## Exercise aim
Identify and pull out each line of the entries in which "QWidget" occurs.

## Source data
=-=-=

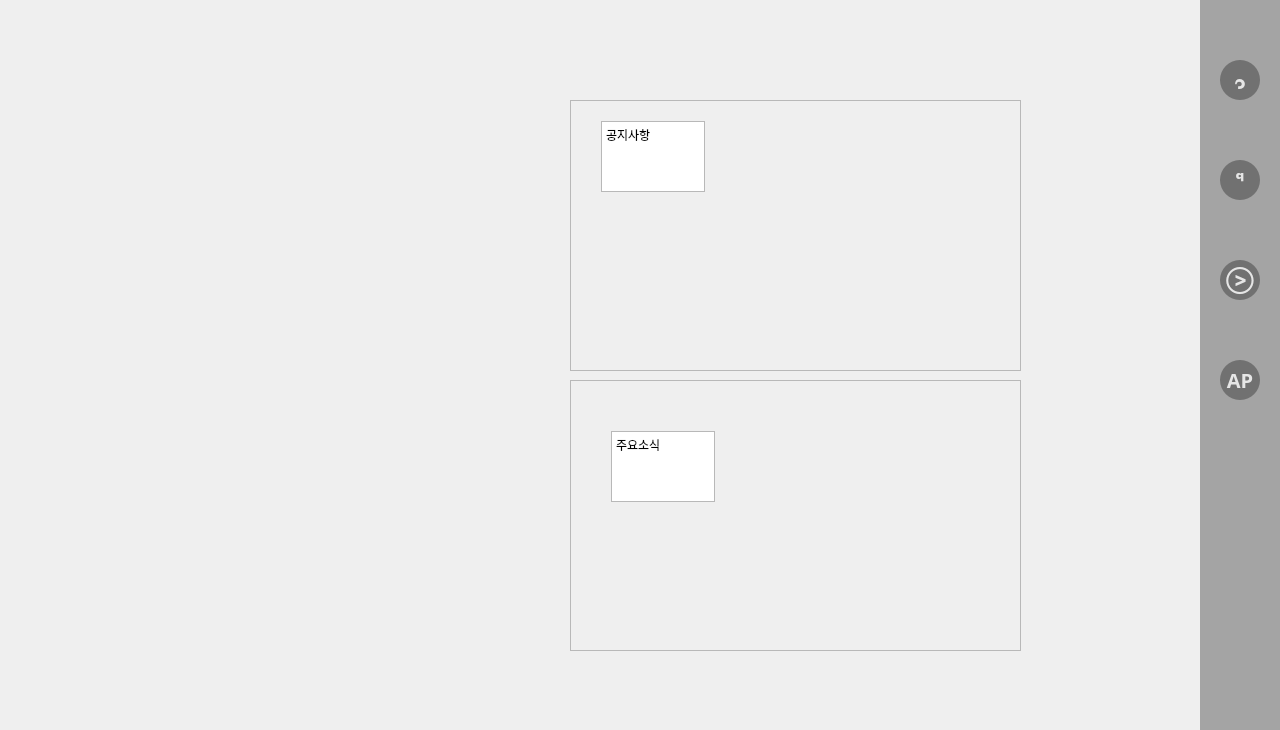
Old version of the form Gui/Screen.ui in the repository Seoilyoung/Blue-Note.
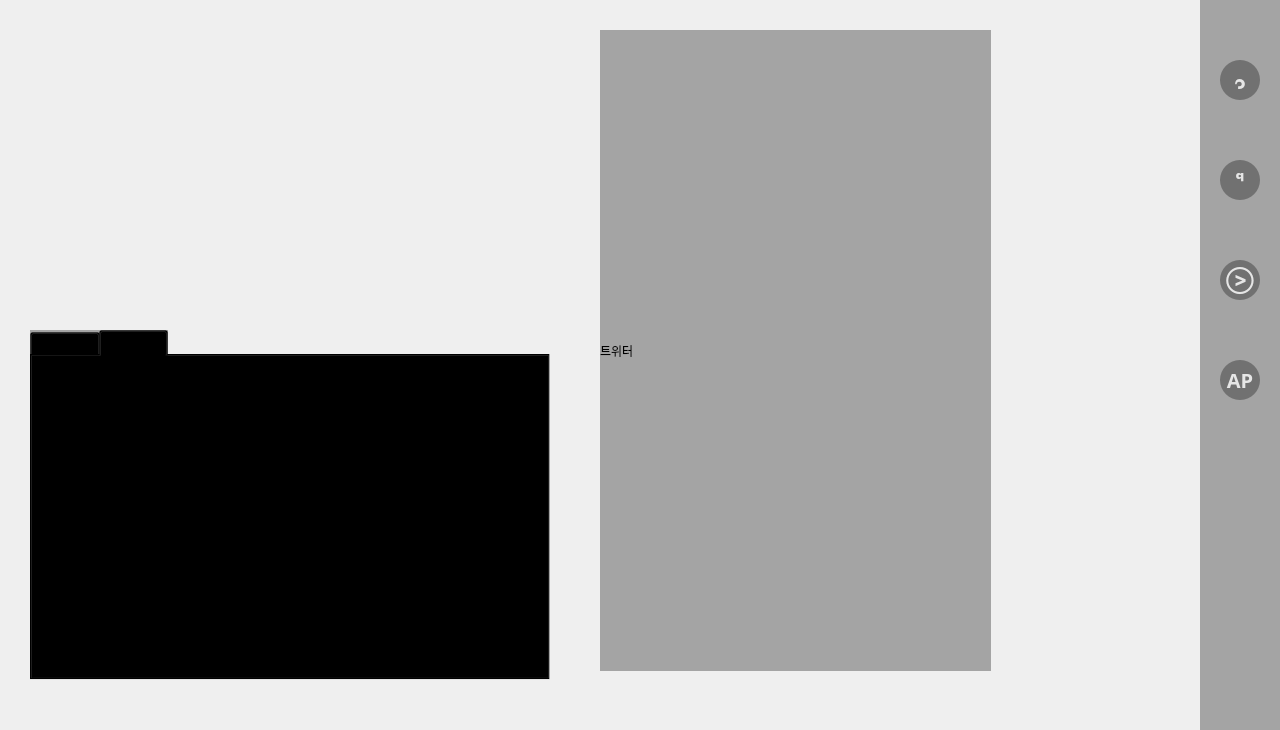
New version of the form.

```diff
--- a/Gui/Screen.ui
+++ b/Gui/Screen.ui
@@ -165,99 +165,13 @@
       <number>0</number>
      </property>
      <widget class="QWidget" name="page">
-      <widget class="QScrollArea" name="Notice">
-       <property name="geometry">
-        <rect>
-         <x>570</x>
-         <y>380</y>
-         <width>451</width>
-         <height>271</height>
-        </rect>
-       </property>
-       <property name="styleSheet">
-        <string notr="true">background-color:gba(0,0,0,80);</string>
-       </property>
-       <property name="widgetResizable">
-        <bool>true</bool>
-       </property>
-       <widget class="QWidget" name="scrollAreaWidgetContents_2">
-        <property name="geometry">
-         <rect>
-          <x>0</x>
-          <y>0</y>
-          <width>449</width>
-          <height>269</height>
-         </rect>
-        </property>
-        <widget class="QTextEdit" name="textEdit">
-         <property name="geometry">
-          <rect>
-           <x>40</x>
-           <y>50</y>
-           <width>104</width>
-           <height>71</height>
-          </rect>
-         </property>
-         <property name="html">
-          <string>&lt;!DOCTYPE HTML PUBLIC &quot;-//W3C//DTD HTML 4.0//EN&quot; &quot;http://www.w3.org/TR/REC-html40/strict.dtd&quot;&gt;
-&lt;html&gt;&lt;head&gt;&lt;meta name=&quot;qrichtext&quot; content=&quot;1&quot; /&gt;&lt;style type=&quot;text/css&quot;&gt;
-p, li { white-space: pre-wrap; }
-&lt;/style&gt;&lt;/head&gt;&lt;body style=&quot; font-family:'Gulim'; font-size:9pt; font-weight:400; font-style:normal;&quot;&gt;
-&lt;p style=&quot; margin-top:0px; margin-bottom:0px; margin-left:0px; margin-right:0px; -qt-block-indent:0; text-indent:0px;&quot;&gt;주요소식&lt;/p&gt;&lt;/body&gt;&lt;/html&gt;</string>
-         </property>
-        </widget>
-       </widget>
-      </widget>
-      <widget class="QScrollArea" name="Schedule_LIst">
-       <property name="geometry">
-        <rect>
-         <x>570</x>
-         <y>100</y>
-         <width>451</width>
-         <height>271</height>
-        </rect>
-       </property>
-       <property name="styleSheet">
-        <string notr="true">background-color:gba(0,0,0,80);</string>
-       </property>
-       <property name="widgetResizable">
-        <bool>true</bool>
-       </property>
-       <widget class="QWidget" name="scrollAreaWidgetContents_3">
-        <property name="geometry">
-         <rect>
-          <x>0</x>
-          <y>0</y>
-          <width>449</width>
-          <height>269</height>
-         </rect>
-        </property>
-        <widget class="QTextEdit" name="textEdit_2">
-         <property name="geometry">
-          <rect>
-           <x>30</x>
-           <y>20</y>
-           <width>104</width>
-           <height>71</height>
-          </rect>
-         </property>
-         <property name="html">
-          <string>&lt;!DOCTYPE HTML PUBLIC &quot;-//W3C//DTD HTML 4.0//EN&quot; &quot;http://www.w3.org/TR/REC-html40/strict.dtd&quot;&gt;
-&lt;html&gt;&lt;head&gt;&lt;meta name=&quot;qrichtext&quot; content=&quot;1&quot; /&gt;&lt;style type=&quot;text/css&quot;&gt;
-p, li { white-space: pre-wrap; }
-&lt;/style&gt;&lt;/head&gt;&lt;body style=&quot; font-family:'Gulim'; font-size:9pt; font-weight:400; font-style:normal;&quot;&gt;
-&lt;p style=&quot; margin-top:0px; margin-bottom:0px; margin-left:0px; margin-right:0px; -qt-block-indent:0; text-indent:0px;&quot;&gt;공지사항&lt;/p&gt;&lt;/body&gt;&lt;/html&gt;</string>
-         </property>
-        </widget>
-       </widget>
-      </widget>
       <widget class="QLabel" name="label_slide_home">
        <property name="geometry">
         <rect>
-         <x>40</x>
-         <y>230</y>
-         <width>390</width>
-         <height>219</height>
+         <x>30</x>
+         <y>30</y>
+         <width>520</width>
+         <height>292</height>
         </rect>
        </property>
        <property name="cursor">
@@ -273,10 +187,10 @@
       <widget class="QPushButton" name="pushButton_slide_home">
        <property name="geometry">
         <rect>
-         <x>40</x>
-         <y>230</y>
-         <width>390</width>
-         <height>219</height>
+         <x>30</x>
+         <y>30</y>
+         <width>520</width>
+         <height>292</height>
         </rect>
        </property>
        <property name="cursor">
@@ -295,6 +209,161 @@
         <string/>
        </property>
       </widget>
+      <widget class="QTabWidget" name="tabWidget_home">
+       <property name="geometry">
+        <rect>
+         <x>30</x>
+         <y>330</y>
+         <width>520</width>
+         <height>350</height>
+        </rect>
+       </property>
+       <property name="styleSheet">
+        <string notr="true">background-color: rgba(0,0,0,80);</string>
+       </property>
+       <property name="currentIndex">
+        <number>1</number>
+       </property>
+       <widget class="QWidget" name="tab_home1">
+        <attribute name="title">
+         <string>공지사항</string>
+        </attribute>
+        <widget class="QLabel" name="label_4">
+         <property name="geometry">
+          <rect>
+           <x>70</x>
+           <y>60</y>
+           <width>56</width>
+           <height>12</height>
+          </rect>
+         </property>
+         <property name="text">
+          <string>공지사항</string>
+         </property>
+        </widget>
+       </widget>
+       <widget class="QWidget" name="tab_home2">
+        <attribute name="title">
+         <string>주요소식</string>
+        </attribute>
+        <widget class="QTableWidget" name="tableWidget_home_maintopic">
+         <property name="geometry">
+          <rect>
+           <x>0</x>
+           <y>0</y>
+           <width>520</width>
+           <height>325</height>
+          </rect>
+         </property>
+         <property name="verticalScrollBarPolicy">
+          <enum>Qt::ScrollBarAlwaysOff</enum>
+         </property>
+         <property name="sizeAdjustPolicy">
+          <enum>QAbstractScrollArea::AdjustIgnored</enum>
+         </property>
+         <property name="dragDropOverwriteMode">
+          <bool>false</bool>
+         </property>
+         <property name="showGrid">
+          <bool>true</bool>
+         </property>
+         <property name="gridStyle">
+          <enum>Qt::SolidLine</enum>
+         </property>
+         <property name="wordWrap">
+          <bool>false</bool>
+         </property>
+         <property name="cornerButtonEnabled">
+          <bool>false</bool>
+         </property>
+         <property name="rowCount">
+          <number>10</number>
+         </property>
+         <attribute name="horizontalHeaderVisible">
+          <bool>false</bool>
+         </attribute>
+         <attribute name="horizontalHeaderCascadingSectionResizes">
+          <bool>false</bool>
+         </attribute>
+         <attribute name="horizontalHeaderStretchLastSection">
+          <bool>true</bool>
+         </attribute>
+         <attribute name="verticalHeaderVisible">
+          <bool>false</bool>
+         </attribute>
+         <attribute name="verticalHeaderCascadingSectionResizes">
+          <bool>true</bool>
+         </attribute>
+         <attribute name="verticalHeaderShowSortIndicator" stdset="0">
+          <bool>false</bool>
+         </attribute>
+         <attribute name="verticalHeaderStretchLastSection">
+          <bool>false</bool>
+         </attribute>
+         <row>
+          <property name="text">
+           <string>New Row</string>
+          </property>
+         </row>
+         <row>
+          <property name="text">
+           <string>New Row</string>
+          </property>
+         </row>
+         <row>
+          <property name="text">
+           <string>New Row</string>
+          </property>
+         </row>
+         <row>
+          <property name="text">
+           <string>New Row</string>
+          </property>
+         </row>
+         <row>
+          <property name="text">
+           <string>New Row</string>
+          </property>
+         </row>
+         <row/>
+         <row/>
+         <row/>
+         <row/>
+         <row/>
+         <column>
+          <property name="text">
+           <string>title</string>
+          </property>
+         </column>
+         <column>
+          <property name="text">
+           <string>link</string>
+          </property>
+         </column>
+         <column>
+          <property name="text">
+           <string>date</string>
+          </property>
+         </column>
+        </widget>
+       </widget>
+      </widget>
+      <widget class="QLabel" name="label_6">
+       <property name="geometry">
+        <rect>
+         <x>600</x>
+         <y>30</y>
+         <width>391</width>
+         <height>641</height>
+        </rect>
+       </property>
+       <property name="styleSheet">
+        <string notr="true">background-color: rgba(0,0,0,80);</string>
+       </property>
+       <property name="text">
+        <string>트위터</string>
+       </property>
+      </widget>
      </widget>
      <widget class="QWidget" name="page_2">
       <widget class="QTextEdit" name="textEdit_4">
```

=-=-=

## Exercise answer
      <widget class="QWidget" name="page">
-       <widget class="QWidget" name="scrollAreaWidgetContents_2">
-       <widget class="QWidget" name="scrollAreaWidgetContents_3">
+       <widget class="QWidget" name="tab_home1">
+       <widget class="QWidget" name="tab_home2">
      <widget class="QWidget" name="page_2">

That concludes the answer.